Many of us are familiar with the phrase “you are what you eat” but despite this, more than one in three preventable hospitalizations in Australia between 2013 and 2014 were due to eight chronic diseases. Many chronic diseases are as a result of poor lifestyle choices such as smoking, poor diet, lack of exercise and overuse of alcohol.
The connection between our health, genes, and diet is more astonishing than we realized. Studies have found that food can actually regulate genes which means genes can be turned on or off. So, even though you may have inherited certain genes from your parents, these genes can remain dormant or active depending on what you eat.
How does Nutrigenomics work?
In the human body, we all have around three billion DNA pairs which make up the entire genome, the complete set of genes in a cell or organism.
DNA is a compound that consists of instructions and manages and directs activities in almost all living organisms. Genes carry instructions on how to produce proteins and basically determine how we’re supposed to function and how we’re meant to be built.
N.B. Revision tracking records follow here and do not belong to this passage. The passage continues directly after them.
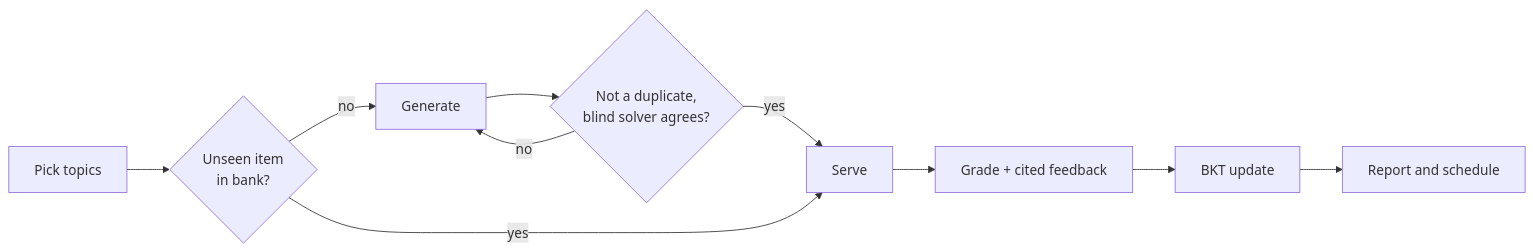
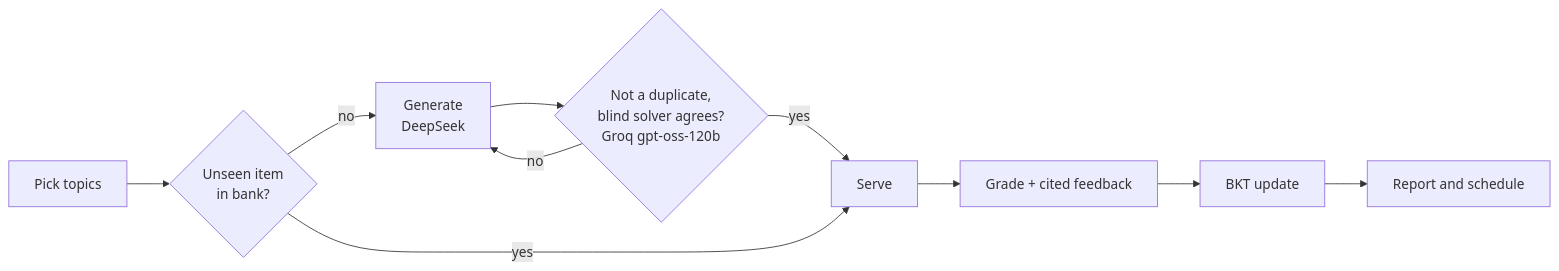
One commit to Aryan1092raj/Loopers changed the third of 4 diagrams in README.md. Above: the diagram before and after it, drawn with Mermaid. The commit also changed other lines of this file, not shown here.

````diff
--- a/README.md
+++ b/README.md
@@ -159,10 +54,9 @@
 ```mermaid
 flowchart LR
     S[Pick topics] --> B{Unseen item<br/>in bank?}
-    B -->|no| G[Generate] --> V{Not a duplicate,<br/>blind solver agrees?}
+    B -->|no| G[Generate<br/>DeepSeek] --> V{Not a duplicate,<br/>blind solver agrees?<br/>Groq gpt-oss-120b}
     V -->|no| G
     V -->|yes| SV[Serve]
     B -->|yes| SV
-    SV --> GR[Grade + cited feedback]
-    GR --> BKT[BKT update] --> REP[Report and schedule]
+    SV --> GR[Grade + cited feedback] --> BKT[BKT update] --> REP[Report and schedule]
 ```
````
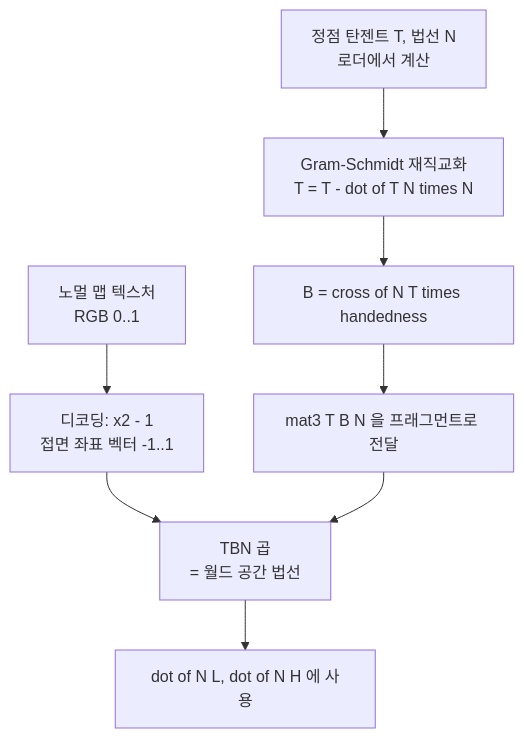
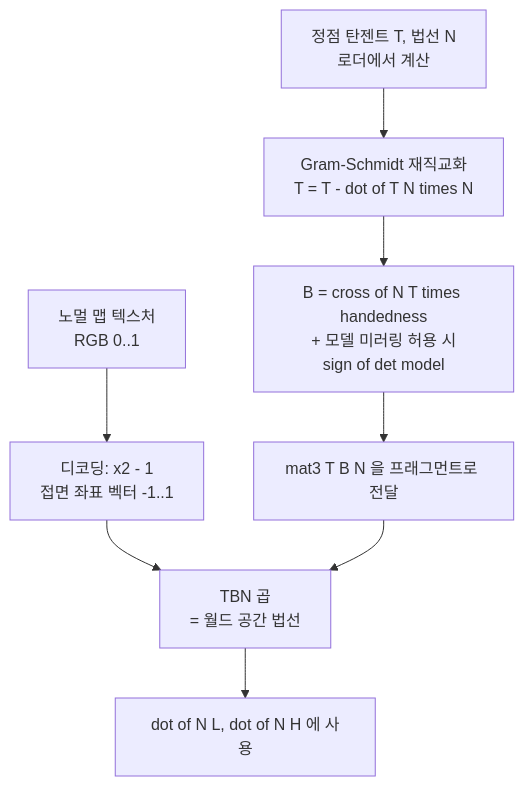
The first of 2 diagrams in graphics/stage1_gl_proj_03_lighting.md (Rein-ArXiv/game-dev-curriculum), drawn with Mermaid before and after one commit. The commit also changed other lines of this file and 279 other files, not shown here.

````diff
--- a/graphics/stage1_gl_proj_03_lighting.md
+++ b/graphics/stage1_gl_proj_03_lighting.md
@@ -535,10 +539,10 @@
 ```mermaid
 flowchart TB
     A[노멀 맵 텍스처<br/>RGB 0..1] --> B[디코딩: x2 - 1<br/>접면 좌표 벡터 -1..1]
     B --> C[TBN 곱<br/>= 월드 공간 법선]
     C --> D[dot of N L, dot of N H 에 사용]
     E[정점 탄젠트 T, 법선 N<br/>로더에서 계산] --> F[Gram-Schmidt 재직교화<br/>T = T - dot of T N times N]
-    F --> G[B = cross of N T times handedness]
+    F --> G[B = cross of N T times handedness<br/>+ 모델 미러링 허용 시<br/>sign of det model]
     G --> H[mat3 T B N 을 프래그먼트로 전달]
     H --> C
 ```
````
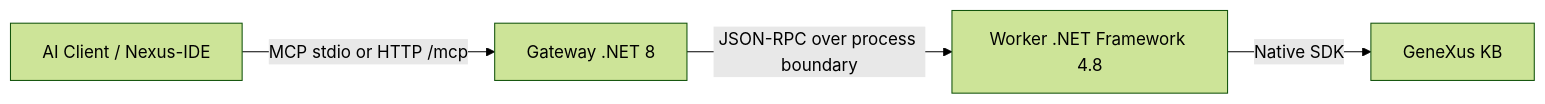
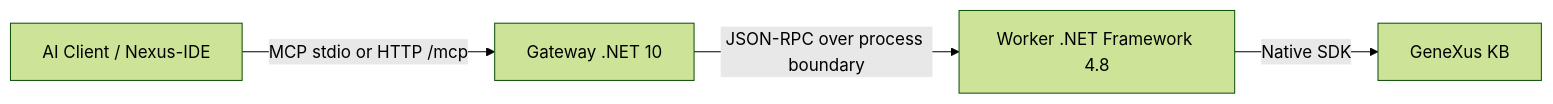
One commit to lennix1337/Genexus18MCP changed the diagram in README.md. Above: the diagram before and after it, drawn with Mermaid (forest theme). The commit also changed 189 other files, not shown here.

````diff
--- a/README.md
+++ b/README.md
@@ -499,6 +499,6 @@
 ```mermaid
 graph LR
-    A[AI Client / Nexus-IDE] -->|MCP stdio or HTTP /mcp| B[Gateway .NET 8]
+    A[AI Client / Nexus-IDE] -->|MCP stdio or HTTP /mcp| B[Gateway .NET 10]
     B -->|JSON-RPC over process boundary| C[Worker .NET Framework 4.8]
     C -->|Native SDK| D[GeneXus KB]
 ```
````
The Human Genome Project tells us that all human beings are 99.9% the same in their genetic makeup. It’s the 0.1% that is responsible for what makes us different to one another including how the body responds to diet. This small percentage of your genes also determines your risk for developing non-transmissible diseases such as heart disease and diabetes.
So, while we have similar genes, we have genetic variants that impact what we look like, what we’re allergic to and what our bodies need to thrive. By studying the human genome, scientists have discovered different people respond to different diets because of their DNA. This can have significant impacts on your health. The genome is a term used to refer the collection of all genes in a species.
Nutrigenomics helps us to explain why one person can eat junk food and not gain any weight and another can avoid junk food at all costs but still gain weight. By understanding your genome and how foods interact with your genes, you can modify your diet to achieve positive health outcomes and even prevent the onset of certain diseases.
Nutrigenomics is Being Applied to a Wide Range of Conditions
Nutrigenomics is a complex field of science that focuses on the relationship between what we eat and risk and response to disease. Nutrigenomics can be applied to a wide range of health conditions.
Research shows that a personalized wellness program based on genetic variants could reduce the risk of developing metabolic syndrome. Metabolic syndrome is a cluster of health conditions that occur together, increasing your risk of type 2 diabetes, stroke and heart disease. These conditions include:
- High blood sugar
- Increased blood pressure
- Abnormal cholesterol levels
- Excess fat around the waist
Experts have already found strong evidence linking the gut microbiome, obesity and mental health. The gut can play a major role in brain function and behaviour.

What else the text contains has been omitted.